CUMBERLAND — A Park Street storefront that's more than a century old will soon find a new home in the city's downtown.
The 124-year-old storefront of the former Malamphy's Saloon and Bottling Works at 508 Park St. will be removed and used as a facade for a Centre Street parklet.
News of the plan was disclosed Thursday during the January meeting of the Downtown Development Commission.
"It's an exciting project," said Cumberland Mayor Brian Grim. "It's a great way to reuse a piece of local history in a creative way."
City officials have secured a $25,000 grant from Maryland's Community Legacy Fund to detach the building storefront and transport it for installation as a facade for the parklet between Ristorante Ottiviani and The Book Center on Centre Street. Carl Belt Inc. has been contracted to carry out the work, which is expected to begin this week.
The plan has also been approved by the city's Historic Preservation Commission.
According to records, the Malamphy family had the structure built in 1894. Michael and Wilhelmina Malamphy ran the saloon, which also had a bottling works operation behind it where the former Miller's Gym was located.

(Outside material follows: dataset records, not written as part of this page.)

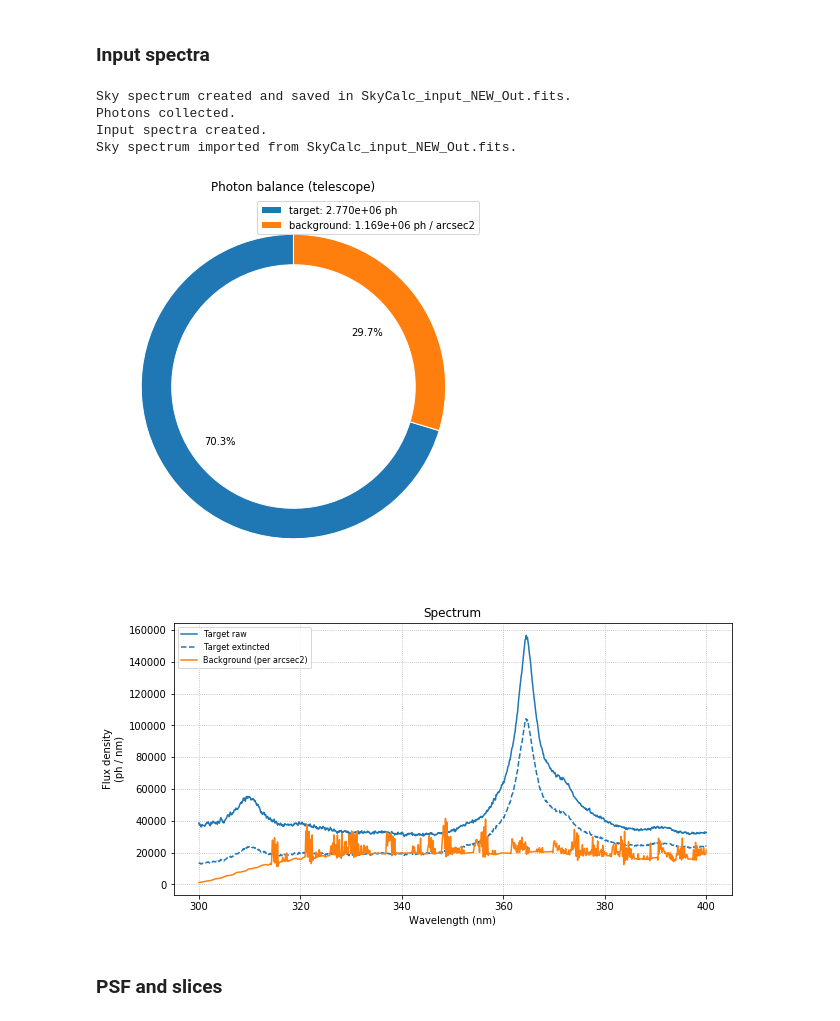
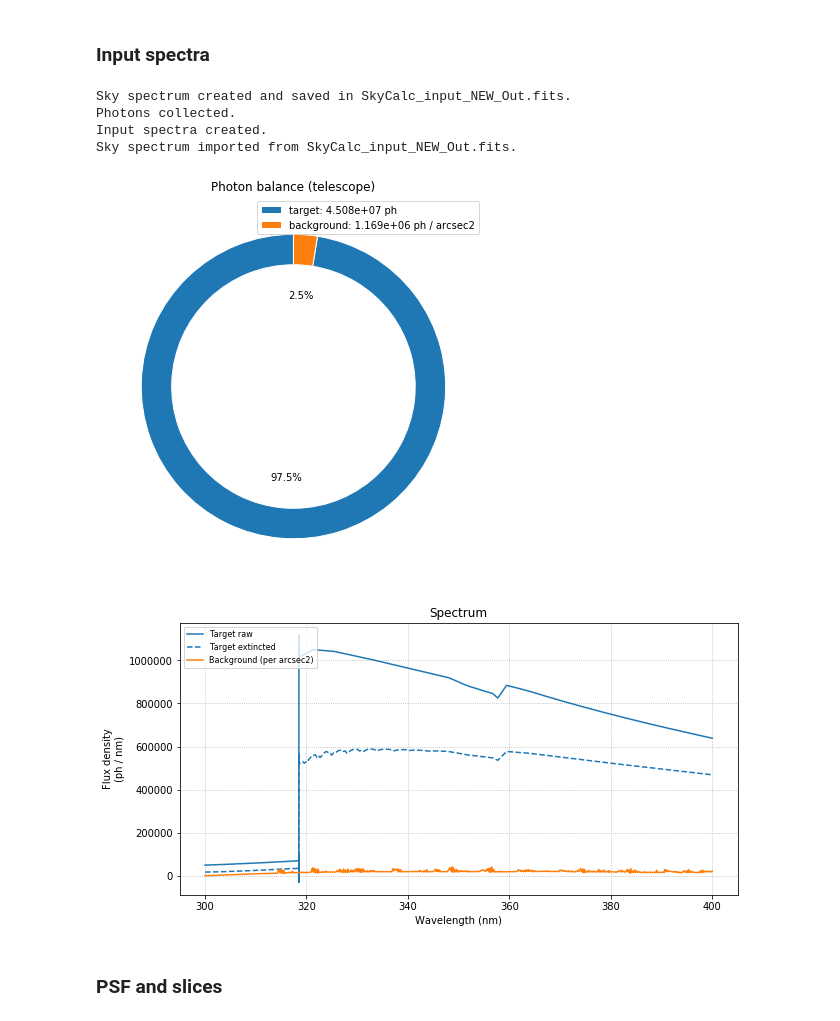
Before and after one commit to gcupani/cubes, a Jupyter notebook: CUBES E2E simulator (compact).ipynb, the cells around one changed output. Saved outputs shown, nothing was run; the diff lists cells and outputs as text; code cells hidden in the pictures.

```diff
--- a/CUBES E2E simulator (compact).ipynb
+++ b/CUBES E2E simulator (compact).ipynb
@@ -8,32 +10,33 @@
 ### Input spectra
 # %%
 sim.spec_templ = 'custom'  # Template ('flat', 'PL', 'custom')
-sim.spec_file = 'Science_Spectra/Zheng+97.txt'  # Path to file
+sim.spec_file = 'Science_Spectra/gal_2.5_1_0.1_0.1_20.txt'  # Path to file
 
 sim.mag_syst = 'Vega'  # System ('Vega')
 sim.mag_band = 'U'  # Band ('U', 'B', 'V', 'R', 'I', 'J', 'H', 'K' for Vega)
-sim.targ_mag = 21  # Magnitude
+sim.targ_mag = 18  # Magnitude
 
-sim.qso_zem = 2.0  # Emission redshift
+sim.qso_zem = None  # Emission redshift
 sim.qso_lya_abs = True  # Lyman-alpha absorption
 
 sim.airmass = 1.16  # Airmass
 sim.pwv = 2.5  # Precipitable water vapor
 sim.moond = 0  # Days from new moon
 try:
     %run -i SkyCalc_Call.py  # Uncomment this to skip call to SkyCalc
 except:
     sim.bckg_mag = 22.5 # Background magnitude
 
 sim.texp = 3600*au.s  # Exposure time
 sim.spec_in()
+#%mprun -f sim.spec_in sim.spec_in()  # Only for memory checks
 # %% [output]
 Sky spectrum created and saved in SkyCalc_input_NEW_Out.fits.
 Photons collected.
 Input spectra created.
 Sky spectrum imported from SkyCalc_input_NEW_Out.fits.
-[figure, old version]
+[figure, new version]
-[figure, old version]
+[figure, new version]
 # %% [markdown]
 ### PSF and slices
 # %%
```
Also changed, not shown: parts of 4 cells of this notebook, 2 other files.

The removal of the storefront will be part of the overall demolition of the former saloon and bottling works. The structures are being razed as part of the Maryland Avenue Redevelopment Project, which is clearing a portion of the Rolling Mill neighborhood for commercial development.
City planner Kathy McKenney saw the opportunity while driving to work each day past the Malamphy storefront.
"I live near there," she said. "The pieces came together. It's a beautiful storefront. It seemed it would be a possible fit elsewhere. The storefront is from a period of historical significance to the downtown."
McKenney said the structure is the original 15-by-13-foot wooden storefront with the door frame, cornices and divided glass panels.
"We felt it could be salvaged and brought to another location," she said.
Malamphy's Saloon was a popular stop for B&O Railroad workers during its heyday. Apartments were available upstairs and were often rented by railroaders.
Michael Malamphy died in 1934. The saloon remained in the Malamphy family's hands until the 1940s and '50s when it began to be sold off.
In later years, the location was also the site of Cec's Corner Cafe.
"They will cut that (storefront) out and take it to Centre Street," Grim said. "They will recreate it on Centre Street. It will be just the facade."
McKenney said the parklet will remain a public place with the storefront door removed to allow visitors to walk through.
"It will be reinstalled to fit the opening there," said McKenney. "They will build a structural wall with studs and headers. It's a hard concrete base product. It will have support."
The parklet is normally leased during the summer months by Ristorante Ottiviani to provide outdoor dining.
"It is helping to return the streetscape at Centre Street," said McKenney. "Instead of an open space like it currently is, it retains the streetscape by having the benefit of architectural salvage. It is yet another way to recycle and retain history for the downtown."
Follow staff writer Greg Larry on Twitter @GregLarryCTN.